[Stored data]
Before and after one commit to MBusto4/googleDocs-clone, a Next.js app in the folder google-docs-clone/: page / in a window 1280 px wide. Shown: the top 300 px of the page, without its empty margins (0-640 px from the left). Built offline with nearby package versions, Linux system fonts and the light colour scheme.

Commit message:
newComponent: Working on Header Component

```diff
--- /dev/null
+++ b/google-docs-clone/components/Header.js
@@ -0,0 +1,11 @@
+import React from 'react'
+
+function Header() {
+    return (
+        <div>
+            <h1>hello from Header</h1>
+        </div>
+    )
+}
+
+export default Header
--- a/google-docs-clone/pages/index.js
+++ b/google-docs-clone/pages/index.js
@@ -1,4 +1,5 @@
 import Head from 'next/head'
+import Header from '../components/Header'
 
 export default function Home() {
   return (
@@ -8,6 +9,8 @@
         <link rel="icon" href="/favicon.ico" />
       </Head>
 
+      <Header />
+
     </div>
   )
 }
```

--

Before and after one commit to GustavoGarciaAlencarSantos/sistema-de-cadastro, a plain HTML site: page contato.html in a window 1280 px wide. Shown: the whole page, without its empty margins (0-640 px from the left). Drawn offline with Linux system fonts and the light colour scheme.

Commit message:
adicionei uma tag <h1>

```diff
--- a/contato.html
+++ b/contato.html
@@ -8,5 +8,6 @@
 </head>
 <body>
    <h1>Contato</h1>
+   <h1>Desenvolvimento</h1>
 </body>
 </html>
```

### EXERCISE PROMPT
Gather from the records above every line containing the string "pages".

### OUTPUT FOR THIS TASK
--- a/google-docs-clone/pages/index.js
+++ b/google-docs-clone/pages/index.js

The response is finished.